This meal is native to the Igbos. Despite the name “Bitterleaf soup” if well prepared should have the faintest hint of bitterness. The less bitter the soup, the better the cooking prowess of the Chef!
Washed and squeezed bitterleaf - A handful
|Cocoyam – 10 small corms|
|Red Palm Oil – 2 cooking spoons (You may need a bit more)|
|Assorted Beef – Includes best cut, shaki (cow tripe)|
|Assorted Fish – Dry Fish and Stock Fish|
|Pepper, Salt and Ground Crayfish (to taste)|
Seasoning – 3 Maggi or Knorr cubes
Traditional Seasoning: Iru or Ogiri - 1 teaspoon
Before you cook Bitterleaf Soup
Make sure that the bitter leaves are well washed, such that there is no trace of bitterness left. If not, wash and squeeze it more. If the bitterness cannot be completely washed off (which is usually the case with most washed bitter leaves sold in the market), boil it for about 15 minutes and wash in cold water.
How to pound cocoyam
Wash and cook the cocoyam till soft. Remove the peels and use a mortar and pestle to pound the corms to a smooth paste.
How to make it
- Boil the shaki (cow tripe), stock fish and dry fish in 1 litre of water till they are well done. First sign of a well done shaki is that the cuts will start curling on itself.
- Wash the beef and add to the pot of shaki and continue cooking. When the meat is done, add 3 cubes of maggi/knorr and cook for 5 minutes.
- How to add cocoyam to the soup
- Add pepper, ground crayfish, bitter leaves (if they have not been parboiled) and cook for 10 minutes.
- Then add the cocoyam paste (in small lumps) and the palm oil.
Note: If the bitter leaves were parboiled to remove the bitterness, then for this step; add pepper, ground crayfish, the cocoyam paste (in small lumps), the bitter leaves and the palm oil. In other words, add all the ingredients at this stage.
3. Cover the pot and leave to cook on high heat till all the cocoyam lumps have dissolved.
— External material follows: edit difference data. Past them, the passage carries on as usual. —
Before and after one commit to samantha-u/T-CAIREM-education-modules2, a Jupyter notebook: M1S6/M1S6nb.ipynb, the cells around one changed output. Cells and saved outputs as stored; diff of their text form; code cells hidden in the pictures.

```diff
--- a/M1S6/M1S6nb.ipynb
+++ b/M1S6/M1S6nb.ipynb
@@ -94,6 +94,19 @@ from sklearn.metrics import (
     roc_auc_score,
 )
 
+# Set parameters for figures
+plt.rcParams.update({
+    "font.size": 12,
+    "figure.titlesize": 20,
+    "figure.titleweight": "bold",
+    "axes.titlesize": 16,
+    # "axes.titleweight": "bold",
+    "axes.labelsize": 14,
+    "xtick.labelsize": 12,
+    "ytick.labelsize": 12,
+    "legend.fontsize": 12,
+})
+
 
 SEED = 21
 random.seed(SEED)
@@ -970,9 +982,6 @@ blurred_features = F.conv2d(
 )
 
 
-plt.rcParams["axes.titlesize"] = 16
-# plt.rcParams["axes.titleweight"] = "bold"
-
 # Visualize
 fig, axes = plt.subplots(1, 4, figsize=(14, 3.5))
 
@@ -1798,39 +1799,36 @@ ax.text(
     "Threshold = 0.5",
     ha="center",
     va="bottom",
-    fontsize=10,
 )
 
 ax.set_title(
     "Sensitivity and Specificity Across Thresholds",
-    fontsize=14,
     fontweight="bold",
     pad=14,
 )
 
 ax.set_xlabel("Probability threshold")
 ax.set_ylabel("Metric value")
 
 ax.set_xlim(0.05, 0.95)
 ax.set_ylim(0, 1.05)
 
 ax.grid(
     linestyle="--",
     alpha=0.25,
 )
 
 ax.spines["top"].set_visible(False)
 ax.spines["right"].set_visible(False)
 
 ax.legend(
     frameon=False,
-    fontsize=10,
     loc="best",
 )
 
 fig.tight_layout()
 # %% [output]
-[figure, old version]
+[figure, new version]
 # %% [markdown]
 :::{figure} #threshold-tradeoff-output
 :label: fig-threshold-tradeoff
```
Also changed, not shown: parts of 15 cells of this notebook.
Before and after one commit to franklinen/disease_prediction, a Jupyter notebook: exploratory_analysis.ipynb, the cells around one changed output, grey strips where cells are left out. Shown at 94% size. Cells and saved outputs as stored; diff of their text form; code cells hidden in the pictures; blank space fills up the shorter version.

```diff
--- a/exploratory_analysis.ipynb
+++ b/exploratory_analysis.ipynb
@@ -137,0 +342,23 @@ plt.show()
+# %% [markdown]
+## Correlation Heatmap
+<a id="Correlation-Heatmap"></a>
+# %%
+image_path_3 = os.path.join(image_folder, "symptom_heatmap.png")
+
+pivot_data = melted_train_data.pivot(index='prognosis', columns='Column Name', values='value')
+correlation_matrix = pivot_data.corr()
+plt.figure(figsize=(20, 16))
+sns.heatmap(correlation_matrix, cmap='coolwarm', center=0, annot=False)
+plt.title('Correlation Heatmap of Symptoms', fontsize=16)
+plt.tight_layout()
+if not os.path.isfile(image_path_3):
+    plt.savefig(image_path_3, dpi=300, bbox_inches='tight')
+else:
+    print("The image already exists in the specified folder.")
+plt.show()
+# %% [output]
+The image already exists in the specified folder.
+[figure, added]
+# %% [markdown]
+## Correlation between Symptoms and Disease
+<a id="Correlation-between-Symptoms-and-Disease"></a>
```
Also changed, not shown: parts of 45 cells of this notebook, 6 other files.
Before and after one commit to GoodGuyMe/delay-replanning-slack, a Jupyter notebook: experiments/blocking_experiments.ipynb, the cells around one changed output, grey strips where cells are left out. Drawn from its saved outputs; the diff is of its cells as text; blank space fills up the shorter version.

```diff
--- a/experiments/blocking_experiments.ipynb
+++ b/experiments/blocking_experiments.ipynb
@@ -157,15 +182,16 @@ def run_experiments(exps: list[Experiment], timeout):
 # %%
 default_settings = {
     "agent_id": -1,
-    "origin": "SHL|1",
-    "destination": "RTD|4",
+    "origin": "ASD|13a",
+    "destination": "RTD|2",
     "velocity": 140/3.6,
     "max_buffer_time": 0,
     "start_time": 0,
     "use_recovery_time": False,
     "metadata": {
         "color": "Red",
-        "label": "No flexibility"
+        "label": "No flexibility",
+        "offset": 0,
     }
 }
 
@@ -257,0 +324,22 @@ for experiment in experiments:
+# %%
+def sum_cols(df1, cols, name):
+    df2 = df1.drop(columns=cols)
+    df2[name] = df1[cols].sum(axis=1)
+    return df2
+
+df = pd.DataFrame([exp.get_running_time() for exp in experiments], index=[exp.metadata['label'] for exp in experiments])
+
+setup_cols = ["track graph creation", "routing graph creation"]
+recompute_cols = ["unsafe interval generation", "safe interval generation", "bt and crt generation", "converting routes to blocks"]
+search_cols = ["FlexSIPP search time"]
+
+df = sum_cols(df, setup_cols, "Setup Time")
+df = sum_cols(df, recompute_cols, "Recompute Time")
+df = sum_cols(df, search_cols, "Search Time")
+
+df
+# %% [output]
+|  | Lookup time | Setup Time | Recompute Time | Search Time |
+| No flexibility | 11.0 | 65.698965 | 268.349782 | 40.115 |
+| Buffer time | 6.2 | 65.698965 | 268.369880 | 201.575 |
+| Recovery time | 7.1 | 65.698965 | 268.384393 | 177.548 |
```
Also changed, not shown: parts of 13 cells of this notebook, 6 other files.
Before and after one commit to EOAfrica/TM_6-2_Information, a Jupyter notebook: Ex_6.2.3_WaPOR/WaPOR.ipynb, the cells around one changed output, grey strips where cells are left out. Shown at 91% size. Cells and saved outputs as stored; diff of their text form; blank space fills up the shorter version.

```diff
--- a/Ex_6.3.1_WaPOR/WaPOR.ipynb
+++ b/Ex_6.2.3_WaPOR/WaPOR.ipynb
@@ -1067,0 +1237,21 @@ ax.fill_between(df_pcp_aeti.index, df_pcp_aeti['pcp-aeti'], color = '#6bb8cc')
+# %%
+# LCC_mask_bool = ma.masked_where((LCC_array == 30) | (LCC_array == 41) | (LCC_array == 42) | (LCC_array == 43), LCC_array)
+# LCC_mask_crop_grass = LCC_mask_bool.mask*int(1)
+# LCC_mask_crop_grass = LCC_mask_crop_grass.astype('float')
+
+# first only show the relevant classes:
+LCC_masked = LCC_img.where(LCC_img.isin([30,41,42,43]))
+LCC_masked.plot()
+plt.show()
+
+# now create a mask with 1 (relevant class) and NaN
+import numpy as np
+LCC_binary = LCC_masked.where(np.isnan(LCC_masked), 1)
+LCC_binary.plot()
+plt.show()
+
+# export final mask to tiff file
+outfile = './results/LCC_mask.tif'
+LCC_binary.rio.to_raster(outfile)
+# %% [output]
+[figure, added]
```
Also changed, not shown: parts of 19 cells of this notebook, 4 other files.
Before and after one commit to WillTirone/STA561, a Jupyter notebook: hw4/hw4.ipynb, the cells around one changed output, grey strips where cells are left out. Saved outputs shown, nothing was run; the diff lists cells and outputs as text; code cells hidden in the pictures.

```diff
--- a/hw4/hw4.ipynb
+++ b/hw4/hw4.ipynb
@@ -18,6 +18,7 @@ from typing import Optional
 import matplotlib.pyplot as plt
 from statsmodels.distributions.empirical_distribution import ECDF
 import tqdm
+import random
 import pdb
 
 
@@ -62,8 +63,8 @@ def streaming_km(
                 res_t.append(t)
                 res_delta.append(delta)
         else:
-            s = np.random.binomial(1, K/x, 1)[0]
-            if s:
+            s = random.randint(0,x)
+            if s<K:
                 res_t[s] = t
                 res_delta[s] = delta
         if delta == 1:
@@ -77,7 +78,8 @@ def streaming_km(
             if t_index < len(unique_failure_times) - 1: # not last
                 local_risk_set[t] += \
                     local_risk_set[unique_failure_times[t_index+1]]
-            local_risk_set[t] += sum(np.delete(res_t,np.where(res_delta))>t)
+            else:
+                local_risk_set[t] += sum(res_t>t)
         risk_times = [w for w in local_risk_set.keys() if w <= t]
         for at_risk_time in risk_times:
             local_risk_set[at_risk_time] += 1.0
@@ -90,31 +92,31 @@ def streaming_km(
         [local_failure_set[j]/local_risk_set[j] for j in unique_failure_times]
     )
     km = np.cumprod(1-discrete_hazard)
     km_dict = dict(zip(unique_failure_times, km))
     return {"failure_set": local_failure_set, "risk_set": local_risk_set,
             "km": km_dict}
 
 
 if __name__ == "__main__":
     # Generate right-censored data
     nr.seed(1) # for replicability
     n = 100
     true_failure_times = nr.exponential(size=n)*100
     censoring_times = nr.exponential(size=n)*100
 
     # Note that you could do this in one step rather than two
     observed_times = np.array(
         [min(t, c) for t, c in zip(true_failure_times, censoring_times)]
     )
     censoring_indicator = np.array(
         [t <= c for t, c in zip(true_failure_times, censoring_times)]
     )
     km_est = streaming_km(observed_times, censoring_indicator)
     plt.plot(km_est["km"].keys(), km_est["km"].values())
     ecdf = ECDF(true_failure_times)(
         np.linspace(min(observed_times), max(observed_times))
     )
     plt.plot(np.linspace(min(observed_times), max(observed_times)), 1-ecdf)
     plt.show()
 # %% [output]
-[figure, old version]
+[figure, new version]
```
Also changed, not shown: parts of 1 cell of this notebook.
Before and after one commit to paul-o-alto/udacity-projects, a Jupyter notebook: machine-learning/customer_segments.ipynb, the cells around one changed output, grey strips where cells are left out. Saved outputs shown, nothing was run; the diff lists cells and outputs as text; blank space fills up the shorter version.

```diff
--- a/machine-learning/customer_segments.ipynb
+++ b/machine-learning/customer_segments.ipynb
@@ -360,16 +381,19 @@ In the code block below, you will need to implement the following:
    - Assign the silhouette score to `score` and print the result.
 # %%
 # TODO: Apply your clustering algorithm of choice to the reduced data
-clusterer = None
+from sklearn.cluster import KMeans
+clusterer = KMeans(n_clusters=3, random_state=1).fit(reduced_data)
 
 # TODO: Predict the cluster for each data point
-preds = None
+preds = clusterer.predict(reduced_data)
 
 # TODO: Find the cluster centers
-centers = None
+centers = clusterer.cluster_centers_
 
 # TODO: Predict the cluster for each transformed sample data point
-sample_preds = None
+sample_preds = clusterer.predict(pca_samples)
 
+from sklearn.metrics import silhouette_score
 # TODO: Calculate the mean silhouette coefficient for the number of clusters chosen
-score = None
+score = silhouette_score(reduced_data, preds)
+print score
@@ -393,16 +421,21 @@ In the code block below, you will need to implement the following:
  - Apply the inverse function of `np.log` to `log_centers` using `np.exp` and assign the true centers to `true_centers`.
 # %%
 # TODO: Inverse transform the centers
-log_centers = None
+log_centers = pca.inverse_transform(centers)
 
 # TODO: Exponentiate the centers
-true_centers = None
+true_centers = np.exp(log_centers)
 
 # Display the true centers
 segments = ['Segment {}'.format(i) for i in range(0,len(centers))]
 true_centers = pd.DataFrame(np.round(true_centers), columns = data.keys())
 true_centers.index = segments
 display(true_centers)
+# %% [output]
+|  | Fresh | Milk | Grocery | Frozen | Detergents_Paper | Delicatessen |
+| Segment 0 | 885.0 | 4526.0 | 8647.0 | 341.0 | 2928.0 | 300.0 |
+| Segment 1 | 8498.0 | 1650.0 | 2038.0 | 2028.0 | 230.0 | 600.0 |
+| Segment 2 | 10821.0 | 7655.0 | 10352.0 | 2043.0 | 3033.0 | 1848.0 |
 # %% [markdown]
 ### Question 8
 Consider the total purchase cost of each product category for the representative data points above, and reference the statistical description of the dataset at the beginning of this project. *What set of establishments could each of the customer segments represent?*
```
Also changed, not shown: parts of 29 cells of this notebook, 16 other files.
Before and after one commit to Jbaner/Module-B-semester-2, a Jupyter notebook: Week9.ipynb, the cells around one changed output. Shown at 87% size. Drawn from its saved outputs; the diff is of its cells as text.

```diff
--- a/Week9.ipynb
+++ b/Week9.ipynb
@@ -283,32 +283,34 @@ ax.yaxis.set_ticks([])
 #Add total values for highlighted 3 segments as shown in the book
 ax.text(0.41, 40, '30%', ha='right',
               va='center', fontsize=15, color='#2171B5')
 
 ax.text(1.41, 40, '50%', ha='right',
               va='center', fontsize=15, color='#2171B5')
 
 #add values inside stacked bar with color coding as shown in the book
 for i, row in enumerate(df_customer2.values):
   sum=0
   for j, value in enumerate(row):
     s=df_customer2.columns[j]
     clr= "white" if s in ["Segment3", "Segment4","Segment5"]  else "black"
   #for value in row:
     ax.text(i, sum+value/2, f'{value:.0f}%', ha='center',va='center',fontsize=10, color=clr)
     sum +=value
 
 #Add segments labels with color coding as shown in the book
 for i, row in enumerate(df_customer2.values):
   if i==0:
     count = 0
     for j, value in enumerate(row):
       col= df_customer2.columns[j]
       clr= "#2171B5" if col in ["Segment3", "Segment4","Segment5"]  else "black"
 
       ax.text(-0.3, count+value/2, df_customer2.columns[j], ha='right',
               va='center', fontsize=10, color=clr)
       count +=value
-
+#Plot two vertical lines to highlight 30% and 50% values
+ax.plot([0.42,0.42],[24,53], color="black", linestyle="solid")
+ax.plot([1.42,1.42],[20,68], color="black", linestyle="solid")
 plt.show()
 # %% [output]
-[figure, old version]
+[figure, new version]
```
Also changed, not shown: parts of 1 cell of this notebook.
You can add more water if you feel that the soup is too thick.
4. Add salt to taste and the soup is ready